Mushon Zer-Aviv is a designer, an educator and a media activist based in NY & Tel Aviv. His work involves media in public space and public space in media. He explores the borders of collaborative models as they are redrawn through politics, design and networks. Mushon is the co-founder of YouAreNotHere.org, a tour of Gaza through the streets of Tel Aviv; Kriegspiel – a computer game version of the Situationist Game of War; and multiple government transparency and civic participation initiatives with the Public Knowledge Workshop. He teaches digital media as a faculty member of Shenkar School of Engineering and Design.
Jens Kremer is a Doctoral Researcher at the Faculty of Law in Helsinki. His current research focuses on modern surveillance technology and human rights. He is currently working on a doctoral thesis titled: “Legal Aspects of Security and Surveillance Technologies: Safeguards in a World governed by (In)Security?” He is a member of the Centre of Excellence in Foundations of European Law and Polity Research at the University of Helsinki as well as the Graduate School Law in a Changing World. He is specialized in human rights law, privacy, data protection as well as security and security theories. Kremer holds a Master in International Law (LL.M.) from the University of Helsinki and a Master in Political Science, Sociology and Law from the University of Würzburg. In the past, he worked for Amnesty International in Germany as well as the Conference of NGOs in Consultative Relationships with the United Nations (C.O.N.G.O).
Teemu Hokkanen works for the Eastern Uusimaa police department, where his main work includes digital evidence and IT-crimes. He has given many lectures about the surprisingly little known practical aspects of the criminal investigations from various viewpoints, including the information gathering using coercive measures.
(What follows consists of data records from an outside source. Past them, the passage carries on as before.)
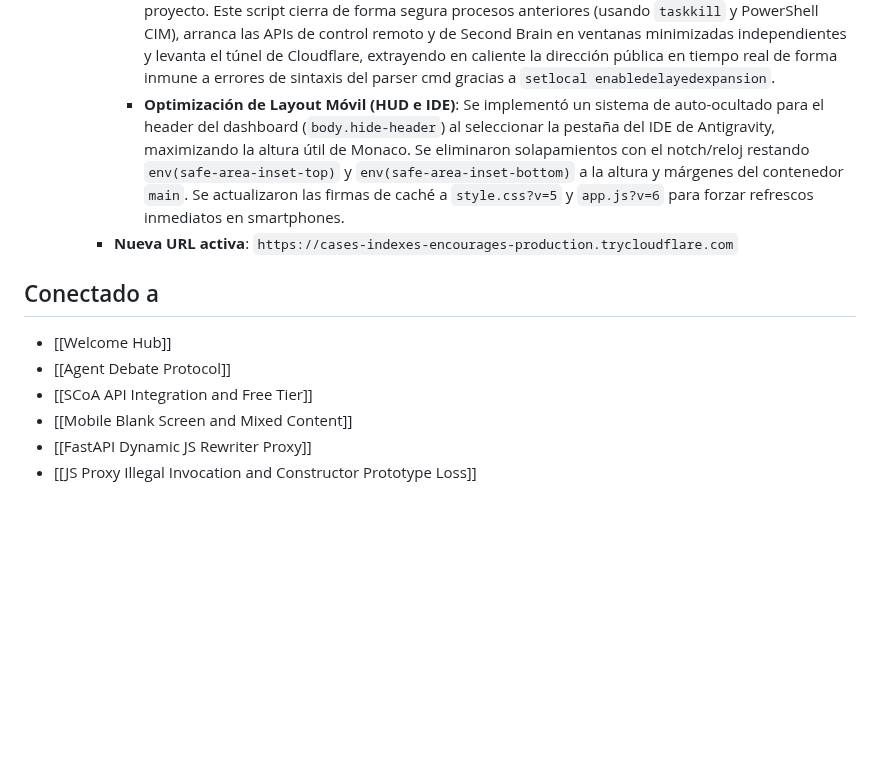
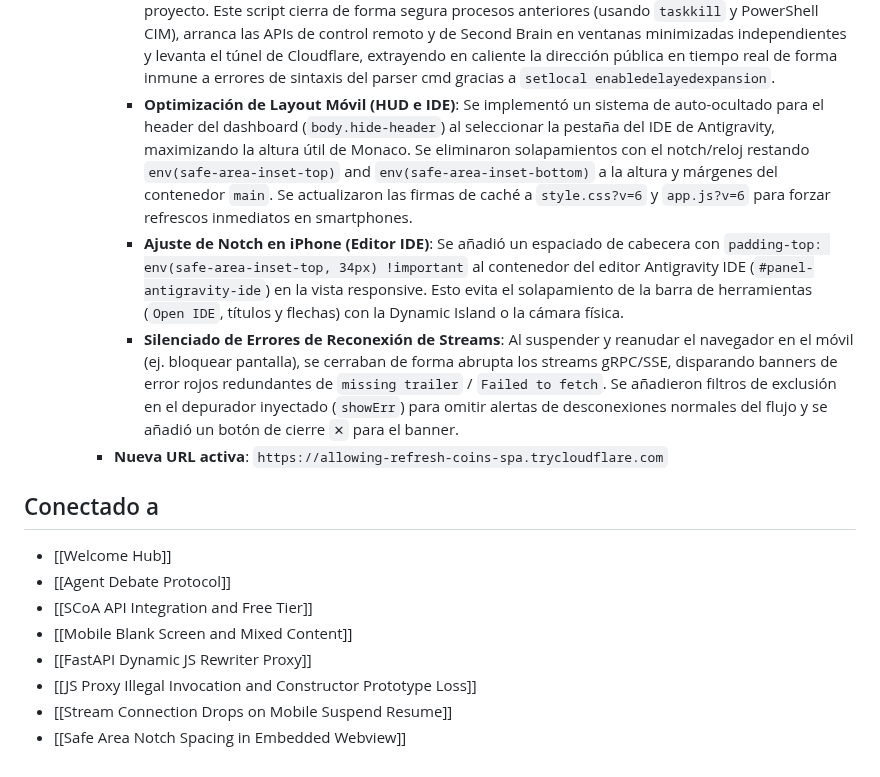
Before and after one commit to stoica25-byte/second-brain, a Markdown page: vault/journal/Sesion Desarrollo Second Brain 2026-06-04.md, the part around the change. GitHub-like rendering; blank space fills up the shorter version.

Commit message:
Update journal and add safe area notch fixes and stream error filter notes

```diff
--- a/vault/journal/Sesion Desarrollo Second Brain 2026-06-04.md
+++ b/vault/journal/Sesion Desarrollo Second Brain 2026-06-04.md
@@ -71,8 +71,10 @@ Sesión orientada a la implementación y verificación del sistema de enlazado s
       - **Pérdida de Prototipos**: Al ligar todas las funciones globales mediante `.bind()`, los constructores nativos (como `TypeError`) perdían su prototipo. Se implementó un filtro condicional `typeof value === 'function' && !value.prototype` para ligar únicamente métodos de interfaz (ej. `fetch`, `setTimeout`) y dejar intactos los constructores/clases nativas.
       - **Autodetección de URL del Túnel**: Se modificó `get_tunnel_url_from_log` en `api/index.py` para priorizar la lectura en tiempo real de `cloudflared.log` sobre el archivo de texto estático `tunnel_url.txt` y actualizar este último al vuelo.
       - **Lanzador Manual por Batch**: Se creó e implementó `iniciar_servidores.bat` en la raíz del proyecto. Este script cierra de forma segura procesos anteriores (usando `taskkill` y PowerShell CIM), arranca las APIs de control remoto y de Second Brain en ventanas minimizadas independientes y levanta el túnel de Cloudflare, extrayendo en caliente la dirección pública en tiempo real de forma inmune a errores de sintaxis del parser cmd gracias a `setlocal enabledelayedexpansion`.
-      - **Optimización de Layout Móvil (HUD e IDE)**: Se implementó un sistema de auto-ocultado para el header del dashboard (`body.hide-header`) al seleccionar la pestaña del IDE de Antigravity, maximizando la altura útil de Monaco. Se eliminaron solapamientos con el notch/reloj restando `env(safe-area-inset-top)` y `env(safe-area-inset-bottom)` a la altura y márgenes del contenedor `main`. Se actualizaron las firmas de caché a `style.css?v=5` y `app.js?v=6` para forzar refrescos inmediatos en smartphones.
-    - **Nueva URL activa**: `https://cases-indexes-encourages-production.trycloudflare.com`
+      - **Optimización de Layout Móvil (HUD e IDE)**: Se implementó un sistema de auto-ocultado para el header del dashboard (`body.hide-header`) al seleccionar la pestaña del IDE de Antigravity, maximizando la altura útil de Monaco. Se eliminaron solapamientos con el notch/reloj restando `env(safe-area-inset-top)` and `env(safe-area-inset-bottom)` a la altura y márgenes del contenedor `main`. Se actualizaron las firmas de caché a `style.css?v=6` y `app.js?v=6` para forzar refrescos inmediatos en smartphones.
+      - **Ajuste de Notch en iPhone (Editor IDE)**: Se añadió un espaciado de cabecera con `padding-top: env(safe-area-inset-top, 34px) !important` al contenedor del editor Antigravity IDE (`#panel-antigravity-ide`) en la vista responsive. Esto evita el solapamiento de la barra de herramientas (`Open IDE`, títulos y flechas) con la Dynamic Island o la cámara física.
+      - **Silenciado de Errores de Reconexión de Streams**: Al suspender y reanudar el navegador en el móvil (ej. bloquear pantalla), se cerraban de forma abrupta los streams gRPC/SSE, disparando banners de error rojos redundantes de `missing trailer` / `Failed to fetch`. Se añadieron filtros de exclusión en el depurador inyectado (`showErr`) para omitir alertas de desconexiones normales del flujo y se añadió un botón de cierre `✕` para el banner.
+    - **Nueva URL activa**: `https://allowing-refresh-coins-spa.trycloudflare.com`
 
 
 ## Conectado a
@@ -82,3 +84,5 @@ Sesión orientada a la implementación y verificación del sistema de enlazado s
 - [[Mobile Blank Screen and Mixed Content]]
 - [[FastAPI Dynamic JS Rewriter Proxy]]
 - [[JS Proxy Illegal Invocation and Constructor Prototype Loss]]
+- [[Stream Connection Drops on Mobile Suspend Resume]]
+- [[Safe Area Notch Spacing in Embedded Webview]]
```
Also changed, not shown: vault/errors/Stream Connection Drops on Mobile Suspend Resume.md (added, +40 -0 lines), vault/skills/Safe Area Notch Spacing in Embedded Webview.md (added, +37 -0 lines).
On his spare time he promotes equal rights and tries to understand all the regulations concerning telecommunications from the dual viewpoints of control and free speech.
Reijo Aarnio has been the Data Protection Ombudsman of Finland since 1997. The office of the ombudsman is an independent authority operating in connection with the Ministry of Justice, and the ombudsman’s role is to provide citizens with advice on all issues related to the processing of personal data. Aarnio is a Ph.D. (h.c.) at the University of Lapland.
Mikko Nyman is a 35-year-old train enthusiast. Nyman founded VR Leaks, Finland’s first leak site, in December 2011. Leaked documents from within VR, the state-owned railway company, exposed a surveillance operation against suspected leakers and graffiti artists, as well as unauthorized data collection.
Hanna Nikkanen is a Helsinki-based freelance journalist who is currently covering issues concerning digital freedom, transparency and corporate ethics. Recently her investigative work on telecom giants’ involvement in the suppression of Iran’s 2009 uprising led to Nokia Siemens Networks issuing a public apology and the European Parliament calling for an investigation into the intelligence business. Her third book, Verkko ja vapaus (“The Web Rules”, 2012) studies the global political struggle for the control of the Internet.
Location: INSPIRE meeting room
Date & Time: Thu 20, 18:00-19:30
Target Group: Anyone interested in the topic
Topic Stream: Open Cities
Session Etherpad page: https://varjo-ict.kirjoitusalusta.fi/7